An Australian billionaire is building a replica of the Titanic in a Chinese shipyard, and he's hoping to get a boatload of fans on board for the experience.
James Cameron's 'Avatar' shattered box-office records during its time in theaters and currently sits at the $2.7 billion mark in total worldwide grosses. It's only natural with a film of this magnitude to wonder how the whole idea came about, and now we have an in-depth account of how the man of 'Titanic,' 'Aliens' and 'The Terminator' fame created this modern flick. Too bad he was kind of forced to do it!
It was a debate that had raged since 'Titanic' hit theaters 25 years ago: did Rose leave Jack to die by not letting him up on the board as they floated in the ocean. James Cameron maintains that the board would have only been big enough for one of them and Jack died valiantly, letting Rose live. Others argue that they could have at least tried to fit work it so both of them could have survived. But would it have actually worked? 'Mythbusters' to the rescue!
According to 'Avatar' director James Cameron, "China could easily be as big a gross-revenue market for film as North America," which was probably why his company Cameron/Pace Group recently announced a new partnership venture called CPG China. The main goal is to set up camera and 3D production services to Tiajin, the northern city port, but what does this mean for Cameron and his upcoming projects? Well, according to him, it means we could be seeing Chinese Na'vi in 'Avatar 2,' '3' and '4.'
If you were like us, it probably took every ounce of restraint not to scream at the theater screen when Jack sacrificed himself and let Rose have that door-raft all to herself in 'Titanic.' There was totally enough room on that raft for both of them! James Cameron says that's not so, and he's teaming up with the 'Mythbusters' to prove it.
We know 'Jurassic Park' as something of a modern classic. Directed by Steven Spielberg, it's an almost perfect example of action-suspense blockbuster filmmaking. But it turns out, Steven Spielberg almost didn't direct the film and James Cameron - the man behind 'Avatar' and 'Titanic' - almost did.
When your film is the highest grossing movie of all time, sequel talk is inevitable. It's not surprising that we've been hearing about follow-ups to 'Avatar' for the past three years, but it's a little surprising how confusing and convoluted the sequel talk has been.

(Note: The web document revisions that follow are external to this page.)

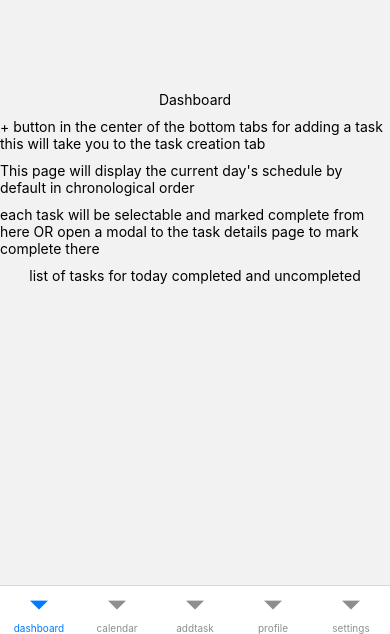
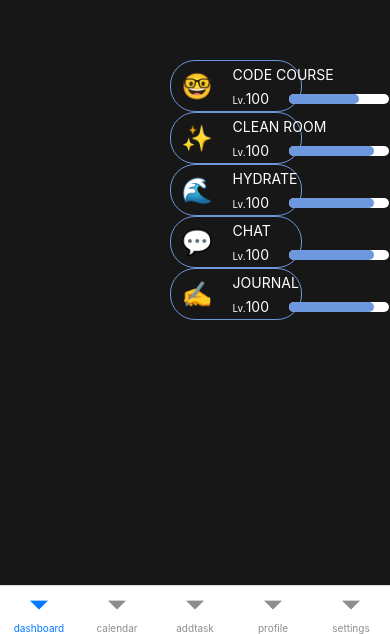
Before and after one commit to seantolbert/daily2, a React Native app: screen /dashboard in a window 390 px wide. Shown: the part 210-844 px from the top of the page. Built offline with nearby package versions, Linux system fonts and the light colour scheme.

Commit message:
starts off by building one of the sections on the dashboard page for individual side tasks

```diff
--- /dev/null
+++ b/components/SideTask.js
@@ -0,0 +1,75 @@
+import { StyleSheet, Text, View } from "react-native";
+import React from "react";
+
+const SideTask = ({ item }) => {
+  return (
+    <View style={styles.taskBox}>
+      <View
+        style={{
+          borderColor: "#6d98de",
+          borderWidth: "1",
+          borderRadius: "25",
+          height: "100%",
+        }}
+      >
+        <Text style={{ padding: 10, fontSize: 25 }}>{item.emoji}</Text>
+      </View>
+      <View>
+        <View style={{ flex: 1 }}>
+          <Text
+            style={{
+              color: "white",
+              textTransform: "uppercase",
+              paddingTop: 5,
+            }}
+          >
+            {item.title}
+          </Text>
+        </View>
+        <View
+          style={{
+            flex: 1,
+            flexDirection: "row",
+            alignItems: "center",
+            gap: 20,
+          }}
+        >
+          <Text style={{ color: "white" }}>
+            <Text style={{ fontSize: 10 }}>Lv.</Text>
+            {item.level}
+          </Text>
+          <View
+            style={{
+              height: 10,
+              width: 100,
+              backgroundColor: "white",
+              borderRadius: 25,
+            }}
+          >
+            <View
+              style={{
+                backgroundColor: "#6d98de",
+                width: `${item.hp}%`,
+                height: "100%",
+                borderRadius: 25,
+              }}
+            />
+          </View>
+        </View>
+      </View>
+    </View>
+  );
+};
+
+export default SideTask;
+
+const styles = StyleSheet.create({
+  taskBox: {
+    flexDirection: "row",
+    gap: 10,
+    borderColor: "#6d98de",
+    borderWidth: 1,
+    borderRadius: 25,
+    width: "60%",
+  },
+});
--- a/screens/DashboardScreen.js
+++ b/screens/DashboardScreen.js
@@ -1,11 +1,86 @@
-import { View, Text } from "react-native";
+import { View, Text, StyleSheet } from "react-native";
 import React from "react";
 import { globalStyles } from "../styles/globalStyles";
+import SideTask from "../components/SideTask";
 
 const DashboardScreen = () => {
+  const data = [
+    {
+      emoji: "💪",
+      title: "exercise",
+      description:
+        "at least 30 minutes of exercise, the idea is just to get sweaty",
+      active: true,
+      level: 100,
+      category: "daily",
+      hp: 90,
+    },
+    {
+      emoji: "🤓",
+      title: "Code Course",
+      description:
+        "at least 1 hour of any coding course. I know yo0u hate it but get used to listening to monotonous speech.",
+      active: true,
+      level: 100,
+      category: "daily",
+      hp: 70,
+    },
+    {
+      emoji: "✨",
+      title: "Clean Room",
+      description: "make your bed and makle sure no clothes are left out.",
+      active: true,
+      level: 100,
+      category: "daily",
+      hp: 85,
+    },
+    {
+      emoji: "🌊",
+      title: "Hydrate",
+      description:
+        "Drink some water!! You should fill and finish that blure bottle every day and take a hydration thing if you went drinking.",
+      active: true,
+      level: 100,
+      category: "daily",
+      hp: 85,
+    },
+    {
+      emoji: "💬",
+      title: "Chat",
+      description:
+        "Talk to someone, it will be therapudic and even if you are not feeling great, you will feel better after.",
+      active: true,
+      level: 100,
+      category: "daily",
+      hp: 85,
+    },
+    {
+      emoji: "✍️",
+      title: "Journal",
+      description:
+        "Nobody can accuse you of overthinkingif you are writing your thoughts out daily.",
+      active: true,
+      level: 100,
+      category: "daily",
+      hp: 85,
+    },
+  ];
+
+  const mainTask = data[0];
+  const sideTasks = data.shift();
+
   return (
-    <View style={globalStyles.container}>
-      <Text>Dashboard</Text>
+    <View style={styles.container}>
+      <View>
+
+      </View>
+      <View>
+        {data.map((item, idx) => {
+          return <SideTask item={item} key={idx} />;
+        })}
+      </View>
+
+      {/* <Text>Dashboard</Text>
       <Text>
         + button in the center of the bottom tabs for adding a task this will
         take you to the task creation tab
@@ -14,13 +89,33 @@ const DashboardScreen = () => {
         This page will display the current day's schedule by default in
         chronological order
       </Text>
+
       <Text>
         each task will be selectable and marked complete from here OR open a
         modal to the task details page to mark complete there
       </Text>
-      <Text>list of tasks for today completed and uncompleted</Text>
+      <Text>list of tasks for today completed and uncompleted</Text> */}
     </View>
   );
 };
 
 export default DashboardScreen;
+
+const styles = StyleSheet.create({
+  container: {
+    flex: 1,
+    justifyContent: "center",
+    alignItems: "flex-end",
+    backgroundColor: "#171717",
+    gap: 5,
+  },
+  taskBox: {
+    flexDirection: "row",
+    gap: 10,
+    // padding: 10,
+    borderColor: "#6d98de",
+    borderWidth: 1,
+    borderRadius: 25,
+    width: "60%",
+  },
+});
--- a/screens/TaskDetailsScreen.js
+++ b/screens/TaskDetailsScreen.js
@@ -1,16 +1,26 @@
-import { View, Text } from "react-native";
+import { View, Text, StyleSheet } from "react-native";
 import React from "react";
 import { globalStyles } from "../styles/globalStyles";
 
 const TaskDetailsScreen = () => {
   return (
-    <View style={globalStyles.container}>
-      <Text>TaskDetails</Text>
+    <View style={styles.container}>
+
+
+      {/* <Text>TaskDetails</Text>
       <Text>you will be able to set reminders for tasks on this page</Text>
       <Text>users can edit and delete tasks on this page as well</Text>
-      <Text>display all the task information</Text>
+      <Text>display all the task information</Text> */}
     </View>
   );
 };
 
 export default TaskDetailsScreen;
+
+const styles = StyleSheet.create({
+  container: {
+    flex: 1,
+    justifyContent: "center",
+    alignItems: "center",
+  },
+});
```
Also changed, not shown: 1 other file (tests, documents, lock files or other folders).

How many sequels? When are they filming? When are they being released. Today, producer Jon Landau set the record straight. For now, at least.